Task statement: When you give the entries again, keep every word as it stands and drop the pictures.

[Image comparison data]

..........

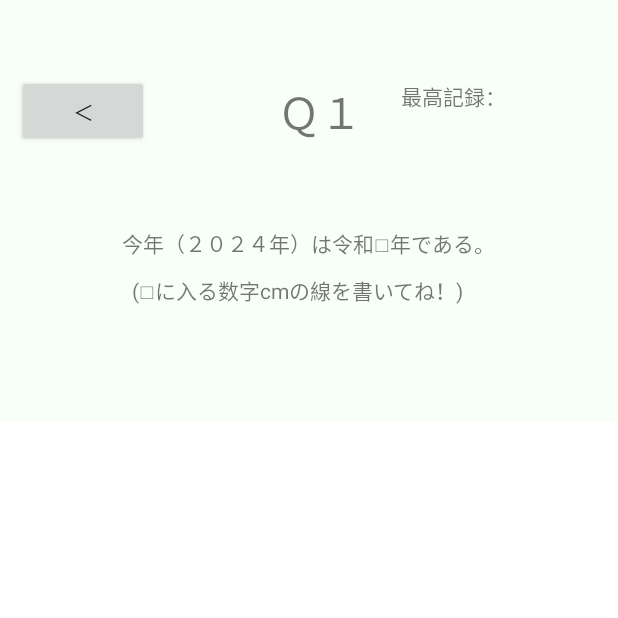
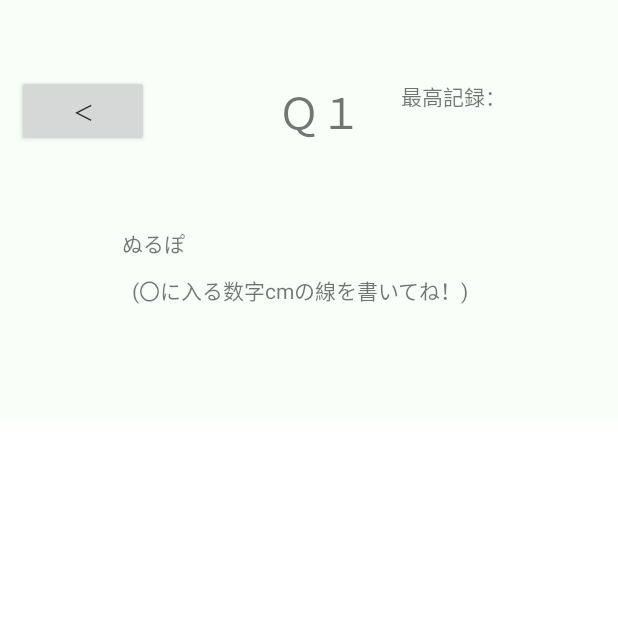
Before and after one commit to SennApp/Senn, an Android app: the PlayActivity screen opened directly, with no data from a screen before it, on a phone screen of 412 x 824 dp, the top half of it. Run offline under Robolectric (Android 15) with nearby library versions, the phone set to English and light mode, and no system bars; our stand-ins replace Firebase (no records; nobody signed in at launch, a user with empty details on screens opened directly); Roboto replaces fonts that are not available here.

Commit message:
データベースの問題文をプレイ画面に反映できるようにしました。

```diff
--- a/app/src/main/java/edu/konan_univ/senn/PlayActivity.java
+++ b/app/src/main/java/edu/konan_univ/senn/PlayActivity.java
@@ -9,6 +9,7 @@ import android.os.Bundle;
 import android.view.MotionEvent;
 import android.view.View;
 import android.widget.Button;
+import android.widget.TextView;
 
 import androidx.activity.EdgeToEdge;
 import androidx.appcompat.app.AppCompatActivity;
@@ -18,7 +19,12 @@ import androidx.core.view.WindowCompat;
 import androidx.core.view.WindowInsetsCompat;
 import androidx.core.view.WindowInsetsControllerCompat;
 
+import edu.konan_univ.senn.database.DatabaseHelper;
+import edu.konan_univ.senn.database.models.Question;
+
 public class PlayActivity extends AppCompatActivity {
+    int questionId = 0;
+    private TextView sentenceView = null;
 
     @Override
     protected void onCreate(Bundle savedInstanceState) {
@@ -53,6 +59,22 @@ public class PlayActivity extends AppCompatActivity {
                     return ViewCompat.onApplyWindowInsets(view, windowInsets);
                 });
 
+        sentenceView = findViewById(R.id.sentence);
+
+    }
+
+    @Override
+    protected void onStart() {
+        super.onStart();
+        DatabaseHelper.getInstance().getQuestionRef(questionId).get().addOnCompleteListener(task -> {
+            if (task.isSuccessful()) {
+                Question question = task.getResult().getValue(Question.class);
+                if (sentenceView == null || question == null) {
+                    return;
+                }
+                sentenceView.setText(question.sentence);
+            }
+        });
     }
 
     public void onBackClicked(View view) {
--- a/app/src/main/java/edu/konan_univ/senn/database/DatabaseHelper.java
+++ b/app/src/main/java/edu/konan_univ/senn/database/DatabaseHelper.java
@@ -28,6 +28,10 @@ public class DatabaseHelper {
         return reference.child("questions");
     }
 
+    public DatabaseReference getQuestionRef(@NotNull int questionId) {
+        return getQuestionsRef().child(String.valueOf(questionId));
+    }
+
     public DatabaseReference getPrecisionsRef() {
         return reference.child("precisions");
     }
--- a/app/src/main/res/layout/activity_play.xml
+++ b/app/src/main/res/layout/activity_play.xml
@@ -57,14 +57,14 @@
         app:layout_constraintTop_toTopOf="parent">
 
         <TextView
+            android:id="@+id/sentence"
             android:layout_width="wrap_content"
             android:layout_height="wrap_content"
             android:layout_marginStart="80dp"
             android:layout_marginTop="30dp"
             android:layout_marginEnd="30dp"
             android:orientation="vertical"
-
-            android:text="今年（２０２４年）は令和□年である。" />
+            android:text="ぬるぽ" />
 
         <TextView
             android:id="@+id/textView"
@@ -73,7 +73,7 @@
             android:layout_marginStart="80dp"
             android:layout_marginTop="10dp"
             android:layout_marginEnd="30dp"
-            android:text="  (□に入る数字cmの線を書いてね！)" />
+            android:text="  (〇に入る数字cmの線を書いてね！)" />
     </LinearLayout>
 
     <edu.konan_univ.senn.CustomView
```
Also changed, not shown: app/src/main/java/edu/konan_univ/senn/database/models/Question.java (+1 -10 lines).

..........

Response box:
Before and after one commit to SennApp/Senn, an Android app: the PlayActivity screen opened directly, with no data from a screen before it, on a phone screen of 412 x 824 dp, the top half of it. Run offline under Robolectric (Android 15) with nearby library versions, the phone set to English and light mode, and no system bars; our stand-ins replace Firebase (no records; nobody signed in at launch, a user with empty details on screens opened directly); Roboto replaces fonts that are not available here.

Commit message:
データベースの問題文をプレイ画面に反映できるようにしました。

```diff
--- a/app/src/main/java/edu/konan_univ/senn/PlayActivity.java
+++ b/app/src/main/java/edu/konan_univ/senn/PlayActivity.java
@@ -9,6 +9,7 @@ import android.os.Bundle;
 import android.view.MotionEvent;
 import android.view.View;
 import android.widget.Button;
+import android.widget.TextView;
 
 import androidx.activity.EdgeToEdge;
 import androidx.appcompat.app.AppCompatActivity;
@@ -18,7 +19,12 @@ import androidx.core.view.WindowCompat;
 import androidx.core.view.WindowInsetsCompat;
 import androidx.core.view.WindowInsetsControllerCompat;
 
+import edu.konan_univ.senn.database.DatabaseHelper;
+import edu.konan_univ.senn.database.models.Question;
+
 public class PlayActivity extends AppCompatActivity {
+    int questionId = 0;
+    private TextView sentenceView = null;
 
     @Override
     protected void onCreate(Bundle savedInstanceState) {
@@ -53,6 +59,22 @@ public class PlayActivity extends AppCompatActivity {
                     return ViewCompat.onApplyWindowInsets(view, windowInsets);
                 });
 
+        sentenceView = findViewById(R.id.sentence);
+
+    }
+
+    @Override
+    protected void onStart() {
+        super.onStart();
+        DatabaseHelper.getInstance().getQuestionRef(questionId).get().addOnCompleteListener(task -> {
+            if (task.isSuccessful()) {
+                Question question = task.getResult().getValue(Question.class);
+                if (sentenceView == null || question == null) {
+                    return;
+                }
+                sentenceView.setText(question.sentence);
+            }
+        });
     }
 
     public void onBackClicked(View view) {
--- a/app/src/main/java/edu/konan_univ/senn/database/DatabaseHelper.java
+++ b/app/src/main/java/edu/konan_univ/senn/database/DatabaseHelper.java
@@ -28,6 +28,10 @@ public class DatabaseHelper {
         return reference.child("questions");
     }
 
+    public DatabaseReference getQuestionRef(@NotNull int questionId) {
+        return getQuestionsRef().child(String.valueOf(questionId));
+    }
+
     public DatabaseReference getPrecisionsRef() {
         return reference.child("precisions");
     }
--- a/app/src/main/res/layout/activity_play.xml
+++ b/app/src/main/res/layout/activity_play.xml
@@ -57,14 +57,14 @@
         app:layout_constraintTop_toTopOf="parent">
 
         <TextView
+            android:id="@+id/sentence"
             android:layout_width="wrap_content"
             android:layout_height="wrap_content"
             android:layout_marginStart="80dp"
             android:layout_marginTop="30dp"
             android:layout_marginEnd="30dp"
             android:orientation="vertical"
-
-            android:text="今年（２０２４年）は令和□年である。" />
+            android:text="ぬるぽ" />
 
         <TextView
             android:id="@+id/textView"
@@ -73,7 +73,7 @@
             android:layout_marginStart="80dp"
             android:layout_marginTop="10dp"
             android:layout_marginEnd="30dp"
-            android:text="  (□に入る数字cmの線を書いてね！)" />
+            android:text="  (〇に入る数字cmの線を書いてね！)" />
     </LinearLayout>
 
     <edu.konan_univ.senn.CustomView
```
Also changed, not shown: app/src/main/java/edu/konan_univ/senn/database/models/Question.java (+1 -10 lines).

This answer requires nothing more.